Warning Signs of Binge Drinking
Many teens assume that because they drink only occasionally, they don’t have a problem with alcohol and they aren’t at risk of addiction. While binge drinking can be as indicative of addiction as daily drinking, parents tend to overlook the occasional alcohol binge. As a result they assume it’s just part of growing up.
Is Your Teen a Problem Drinker
Your teen may be binge drinking on a regular basis if he or she:
- Starts performing poorly at school or neglecting favorite activities or hobbies.
- Has a change in appearance or weight. Regular alcohol consumption can cause weight gain, fluid retention, puffiness and bloating.
- Starts hanging out with a new group of friends and abandoning old friendships. If your teenager starts bringing home new friends, take time to get to know them and their parents. Find out where they live, what their parents do, and whether adults are around to provide supervision.
- Smells like alcohol after parties or on weekends. As ethanol is metabolized, the body may release the odor of alcohol in the breath or through perspiration. If your teenager smells like alcohol after coming home from a party, or has an odd odor the next day, he or she may be binge drinking.
- Experiences sudden mood changes or periods of depression and fatigue. Alcohol is a depressant, and teens who binge drink may go through periods of lethargy and depression after a heavy drinking episode. They may sleep for most of the day after coming home from a friend’s house or express feelings of sadness and self-destructiveness. Signs of depression should be addressed immediately by a mental health professional. This is urgent if your teen refers to thoughts of suicide. You must act immediately.
Teaching Teens About Binge Drinking
The best time to start treatment for teenage binge drinking is before this dangerous practice begins. Parents should maintain an open dialogue about alcohol during their late childhood. It’s never too late to start talking about substance abuse or to seek help for a teen who’s in trouble.

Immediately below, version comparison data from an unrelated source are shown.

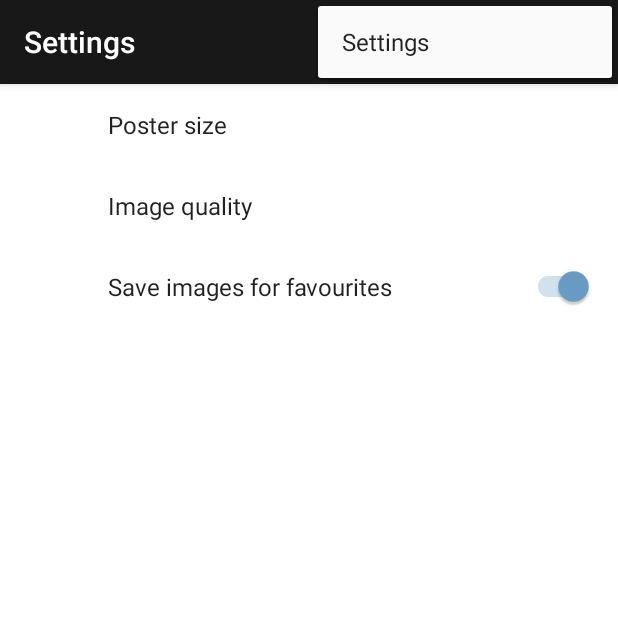
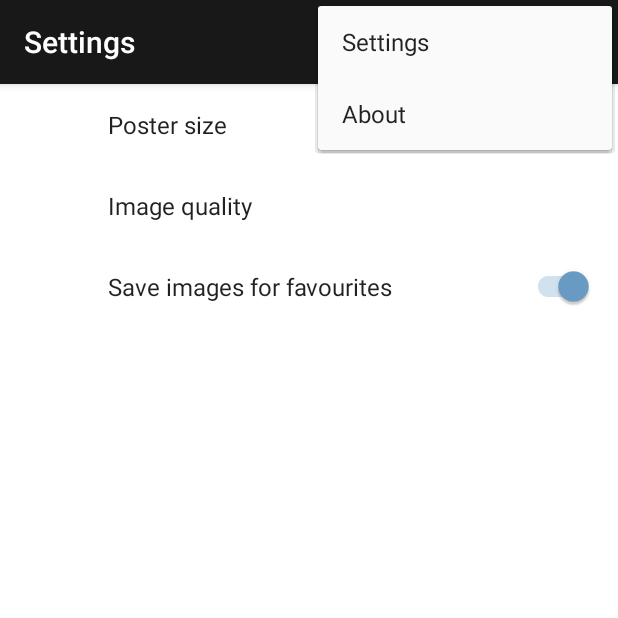
Before and after one commit to Vladimir-Markovic/MovieBrowser, an Android app: the fragment SettingsFragment placed in its activity, with the options menu open, on a phone screen of 412 x 824 dp, the top half of it. Run offline under Robolectric (Android 15) with nearby library versions, the phone set to English and light mode, and no system bars; our stand-ins replace ButterKnife, androidx.preference; libraries missing offline, so code that uses them is left out: com.squareup.okhttp; pictures from the network do not load; 6 statements that could not run were skipped.

```diff
--- a/app/src/main/res/layout/spinner_item.xml
+++ b/app/src/main/res/layout/spinner_item.xml
@@ -8,7 +8,6 @@
     android:paddingEnd="@dimen/gap_s"
     android:paddingTop="@dimen/gap_xs"
     android:paddingBottom="@dimen/gap_xs"
-    android:textAlignment="center"
     android:textColor="@color/colorGray"
     android:textSize="@dimen/text_size_s"
     />
--- a/app/src/main/res/menu/menu_activity_main.xml
+++ b/app/src/main/res/menu/menu_activity_main.xml
@@ -7,4 +7,9 @@
         android:orderInCategory="100"
         android:title="@string/action_settings"
         app:showAsAction="never"/>
+    <item
+        android:id="@+id/action_about"
+        android:orderInCategory="120"
+        android:title="@string/action_about"
+        app:showAsAction="never"/>
 </menu>
--- a/app/src/main/res/values/dimens.xml
+++ b/app/src/main/res/values/dimens.xml
@@ -26,4 +26,6 @@
 
     <dimen name="half_poster_spacing">4dp</dimen>
 
+    <dimen name="snack_icon_padding">16dp</dimen>
+
 </resources>
--- a/app/src/main/res/values/strings.xml
+++ b/app/src/main/res/values/strings.xml
@@ -2,14 +2,16 @@
 
     <string name="app_name">Movie Browser</string>
     <string name="action_settings">Settings</string>
+    <string name="action_about">About</string>
     <string name="poster_content_description">Movie poster</string>
 
     <string name="title_details">Movie Details</string>
-    <string name="title_settings">Settings</string>
+    <string name="title_settings">@string/action_settings</string>
     <string name="share_movie">Share Movie</string>
     <string name="share_movie_subject">Checkout this great movie!</string>
 
     <string name="votes">votes</string>
+    <string name="dismiss">Dismiss</string>
 
     <string name="error_details_missing">There are no movie details to display</string>
     <string name="error_storing_favourite">Error in movie data. Cannot store to favourite.</string>
@@ -33,4 +35,7 @@
 
     <string name="shared_element_image" translatable="false">shared_element_image</string>
 
+    <string name="tmdb_attribution">This product uses the TMDb API but is not endorsed or certified
+        by TMDb.</string>
+
 </resources>
```
Also changed, not shown: app/src/main/java/com/humaneapps/popularmovies/MainActivity.java (+77 -29 lines), app/src/main/res/drawable/ic_tmdb.png (added).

If your teenager gets drunk one time at a party, they probably don’t need intensive rehabilitation services. One episode of binge drinking may start a pattern that can continue through a teen’s high school and college year but you can use the incident as an educational opportunity to teach them about how heavy alcohol use affects the brain and body. Fact sheets about alcohol abuse and binge drinking are available from public service agencies, 12-step groups, or local treatment centers.
As you talk with your teen, don’t be afraid to set rules and guidelines. During adolescence, it’s natural for kids to want to push boundaries. However, teens feel more secure knowing that they have rules to follow and clear expectations to meet. As a result, healthy boundaries can be established.
When Talking Isn’t Enough
Binges suggest that one may have a serious alcohol or drug addiction. Binge drinking may also be a sign of emotional disturbance, poor impulse control, or family conflicts. Teens who drink heavily are more likely to use illegal drugs or abuse prescription medication so sometimes talking to your teen isn’t enough to get him the help he needs.
Finding the best course of treatment for your teen requires careful consideration. According to the U.S. Department of Health and Human Services, over 1 million teens had a problem with alcohol as of 2002. Yet less than one-fourth of these teens received treatment. Teens need teen rehab. Substance abuse treatment for teenagers should target their unique physical, psychosocial, and emotional concerns.
Newport Academy offers treatment that helps teens recover. Our treatment programs provide tailored treatment that addresses underlying causes and conditions. This includes family history, psychosocial concerns, and health. The importance of getting family members involved in a teen’s rehabilitation is stressed throughout the Newport Academy program. Call us. We are here to help.